EXERCISE AIM
Find the word "sample" in the listing; pull out each line holding it.

PROVIDED RECORDS
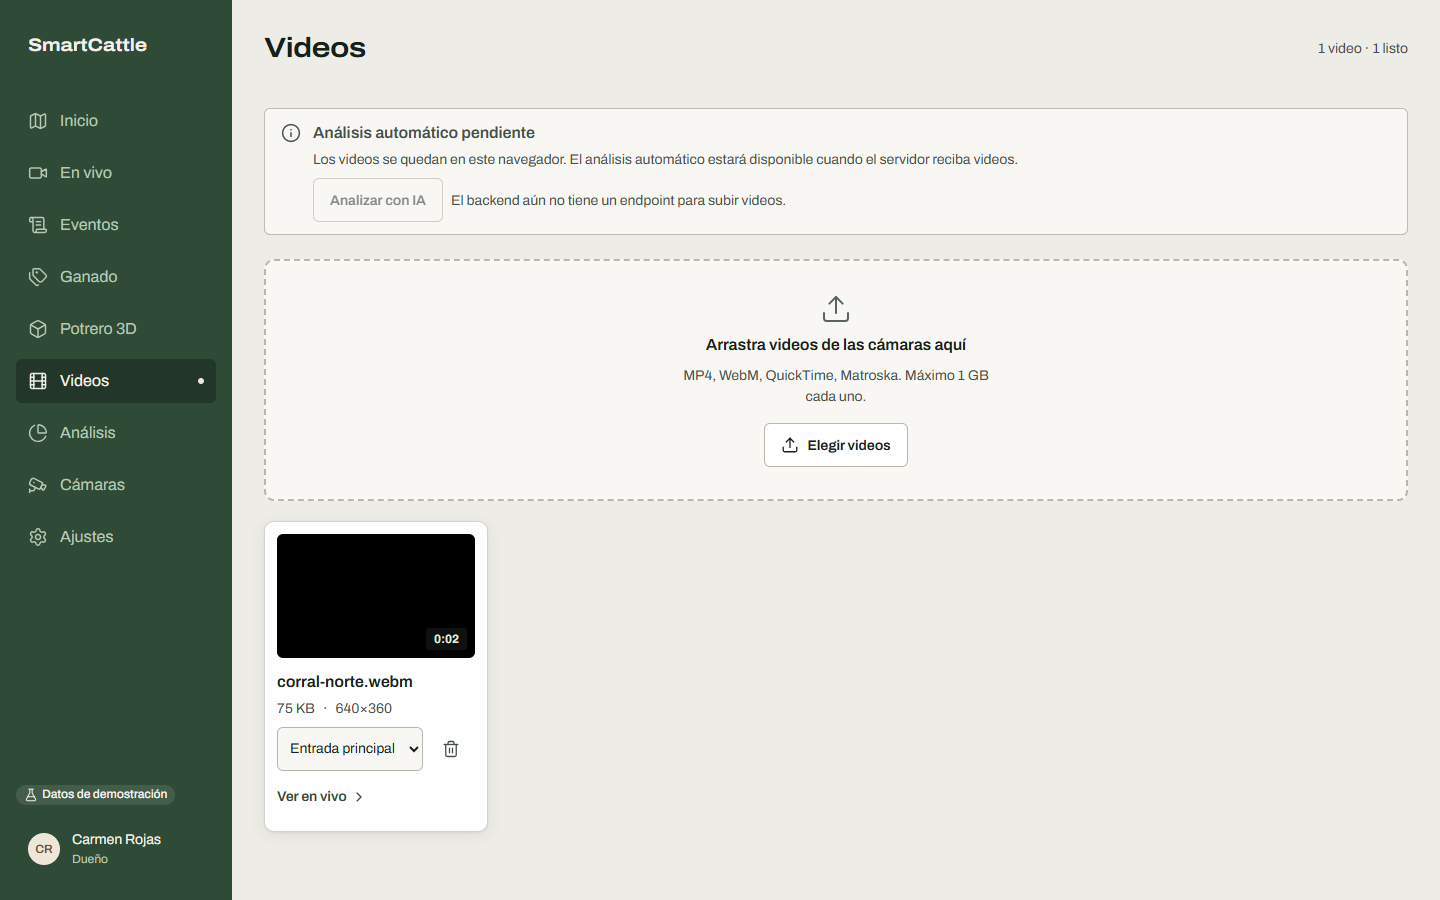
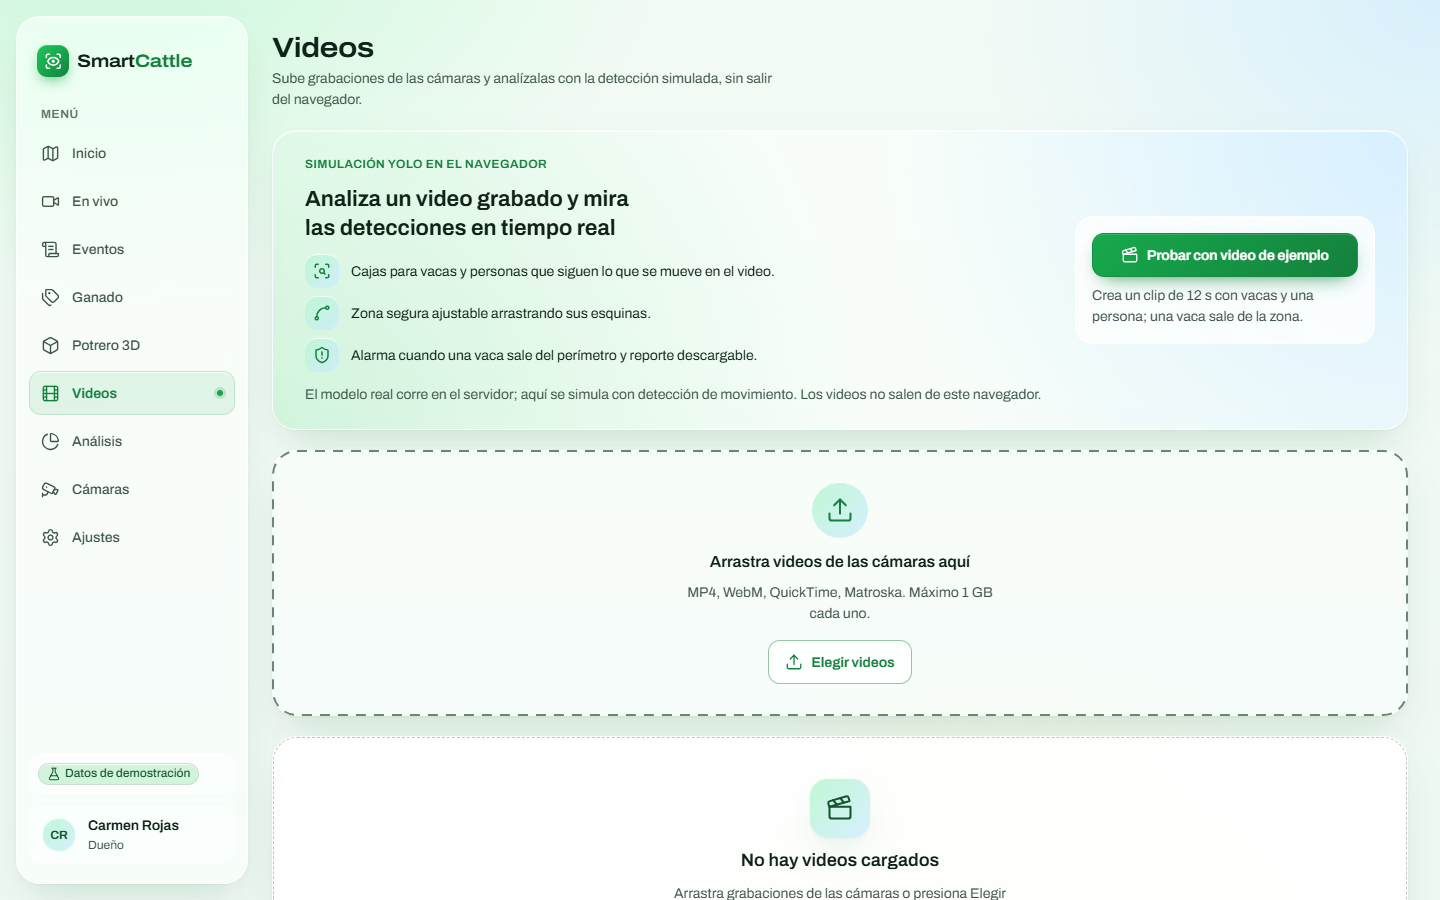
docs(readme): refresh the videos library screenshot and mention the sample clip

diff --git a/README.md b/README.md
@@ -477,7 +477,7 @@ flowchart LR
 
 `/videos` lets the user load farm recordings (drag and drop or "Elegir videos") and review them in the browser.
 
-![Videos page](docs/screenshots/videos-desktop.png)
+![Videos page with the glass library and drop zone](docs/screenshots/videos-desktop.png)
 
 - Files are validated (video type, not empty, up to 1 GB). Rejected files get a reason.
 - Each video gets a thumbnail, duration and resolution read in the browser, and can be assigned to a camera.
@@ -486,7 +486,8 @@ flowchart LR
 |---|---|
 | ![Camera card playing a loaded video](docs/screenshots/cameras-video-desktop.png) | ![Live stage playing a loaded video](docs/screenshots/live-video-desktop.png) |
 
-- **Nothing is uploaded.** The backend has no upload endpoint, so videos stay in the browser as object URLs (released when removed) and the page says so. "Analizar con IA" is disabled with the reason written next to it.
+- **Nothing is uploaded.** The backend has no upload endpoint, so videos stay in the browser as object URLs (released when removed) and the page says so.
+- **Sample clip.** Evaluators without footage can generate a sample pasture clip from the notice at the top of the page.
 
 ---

EXERCISE ANSWER
docs(readme): refresh the videos library screenshot and mention the sample clip
+- **Sample clip.** Evaluators without footage can generate a sample pasture clip from the notice at the top of the page.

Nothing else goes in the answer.